Beasley’s team sat down in English classes and while there wasn’t a whole lot of evangelism taking place, he said there were a lot of cultural conversations and exchanges. They talked about American History, American movies, social media and did a presentation on the life of a teenager in Oak Grove, complete with a football game, which the Polish students found quite amazing, since they have no extracurricular activities, just academics.
He noted that the teens had a lot in common, especially the teen language, which is one thing the American students loved, sharing that common teenage bond.
Most high school students walk to school or take the tram, many from 40 minutes away. The Poles were amazed that American students have their own cars and drive to school.
One fun part of the trip was meeting pen pals. For five months leading up to the trip, the local students were pen pals with elementary-age Polish students, sixth grade and below.
“We got to go to the city that was established as a utopia by Mussolini.
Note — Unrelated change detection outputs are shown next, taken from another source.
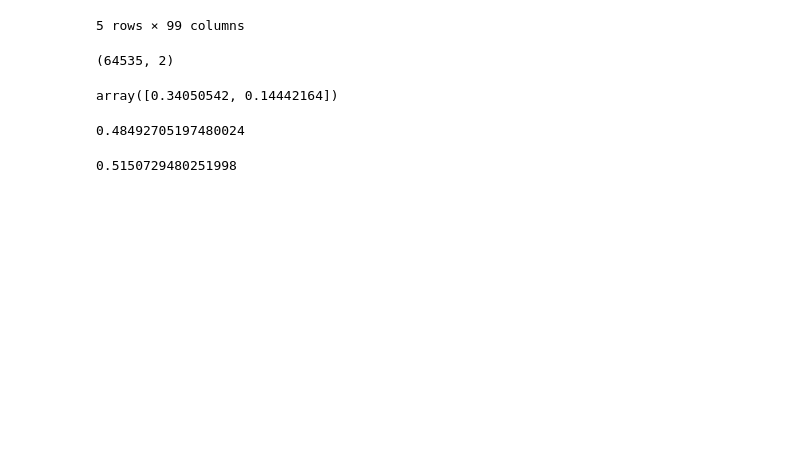
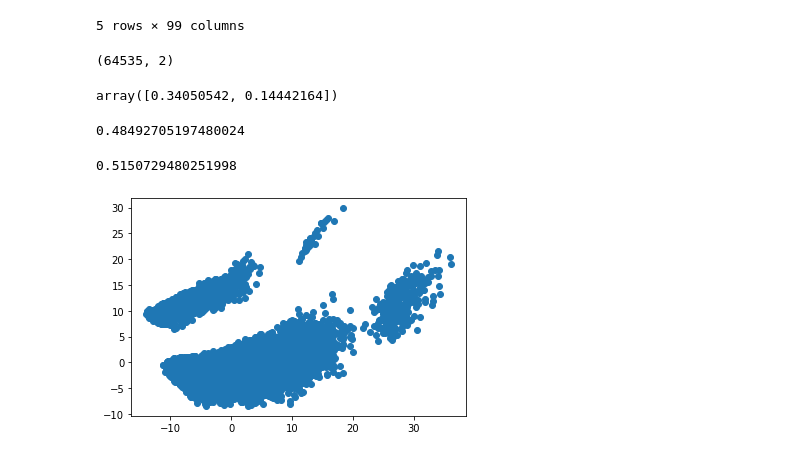
Before and after one commit to ericaburdett/DS-Unit-1-Sprint-3-Linear-Algebra, a Jupyter notebook: module3-dimensionality-reduction/133_High_Dimensional_Data_Assignment.ipynb, the cells around one changed output. Saved outputs shown, nothing was run; the diff lists cells and outputs as text; code cells hidden in the pictures; blank space fills up the shorter version.

```diff
--- a/module3-dimensionality-reduction/133_High_Dimensional_Data_Assignment.ipynb
+++ b/module3-dimensionality-reduction/133_High_Dimensional_Data_Assignment.ipynb
@@ -390,6 +390,12 @@ sum(pca_national.explained_variance_ratio_)
 1 - sum(pca_national.explained_variance_ratio_)
 # %% [output]
 0.5150729480251998
+# %%
+# Plot component1 vs component2
+plt.scatter(pca_df['Component1'], pca_df['Component2'])
+plt.show()
+# %% [output]
+[figure, added]
 # %% [markdown]
 # Stretch Goals
 
```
It was very blue collar and we were the first Christian Americans that had stepped foot in their school,” said Beasley.
Having corresponded for five months, Beasley said the students ran out into the street to meet the Americans. “They were hugging and smiling; it was like they had known them their entire life.”
At the school they sang songs, silly songs and did karaoke at one point. They even ate lunch in the cafeteria and some of the mothers had made Polish treats and snacks.
Beasley noted that many of the conversations were done through Google Translator, which was a lifesaver for his students.
They presented the students with Bibles, presents, Nerds candy and other things they had never had. “They got our teens gifts, we played gamed and did Polish and American tongue twisters.
After getting back into the heart of Krakow, an English Club was set up at a church and many of the pen pals made the 40-minute trip to meet with their new friends once again.
But in addition to meeting with students and sharing experiences and cultures, the team took a day for some sightseeing.
They visited the Auschwitz and Birkenau concentration camps, where they walked through bunkhouses, gas chambers, prison and starvation cells.
“It was a real heavy day for our teenagers and really inundated them with the culture and history,” said Beasley. “Auschwitz really painted a portrait for our students of the history. It was very eye opening for our teens to experience World War II in a realistic way. It very real and very serious. We got to see the really brilliant beautiful side of human nature. It was very powerful and very sobering.”
They also visited the Wieliczka Salt Mine, which was opened in the 13th century and produced table salt continuously until 2007.
The team stayed in the Krakow Hostel in the city square, which is the largest city square in Europe. They visited a castle and had the opportunity to go into several Catholic churches, which he described as very ornate with beautiful architecture. “They were designed to reveal the glory of God,” he said.
They also partook of the Polish dining experience, pierogies, soups, and sausages, which he described as incredible. As a self-proclaimed Italian guru, Beasley noted the pasta, pizza and “the best lasagna I’ve ever had in my life.”
He said trips such as this are deemed a success by the teens if the food is good. “They let you know what is good and what isn’t. And they seemed excited.”
The exchange rate, an American dollar equaled $3.30 Polish Zloty, which meant a $30 Polish meal, was less than $10 American dollars.
The Polish culture was described as very beautiful. “The Polish people are definitely not like Americans,” said Beasley. “They are quiet on the trains and anywhere we went we were the smiles. A lot of teachers said they hadn’t seen their students smile all year long and it was a good thing.”
It was a very full trip, according to Beasley. “We had a lot of fun and the adults who made the trip loved it,” he said. “I think we may have a chance to go back next year. God did some incredible things.”